**TO DO**. Copy each line of the listing that includes "shown".

**ENTRIES PROVIDED**.
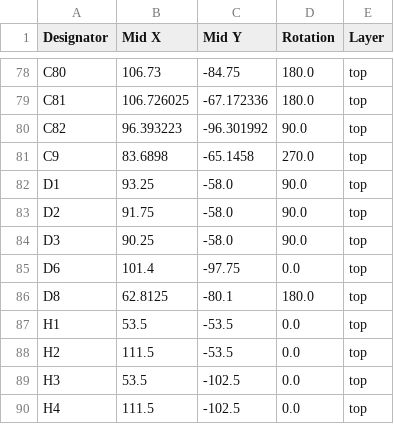
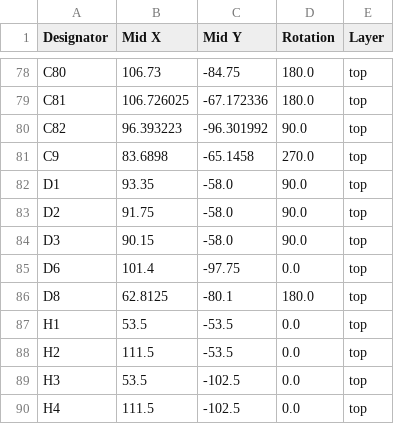
Before and after one commit to purduerov/X19-USB-Hub-Board, a CSV file: production/positions.csv, drawn as a sheet; only a part is shown, gaps mark what is left out.

```diff
--- a/production/positions.csv
+++ b/production/positions.csv
@@ -81,5 +81,5 @@ C82,96.393223,-96.301992,90.0,top
 C9,83.6898,-65.1458,270.0,top
-D1,93.25,-58.0,90.0,top
+D1,93.35,-58.0,90.0,top
 D2,91.75,-58.0,90.0,top
-D3,90.25,-58.0,90.0,top
+D3,90.15,-58.0,90.0,top
 D6,101.4,-97.75,0.0,top
```
Also changed, not shown: 2 other files.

**RESULT BELOW**.
Before and after one commit to purduerov/X19-USB-Hub-Board, a CSV file: production/positions.csv, drawn as a sheet; only a part is shown, gaps mark what is left out.
Also changed, not shown: 2 other files.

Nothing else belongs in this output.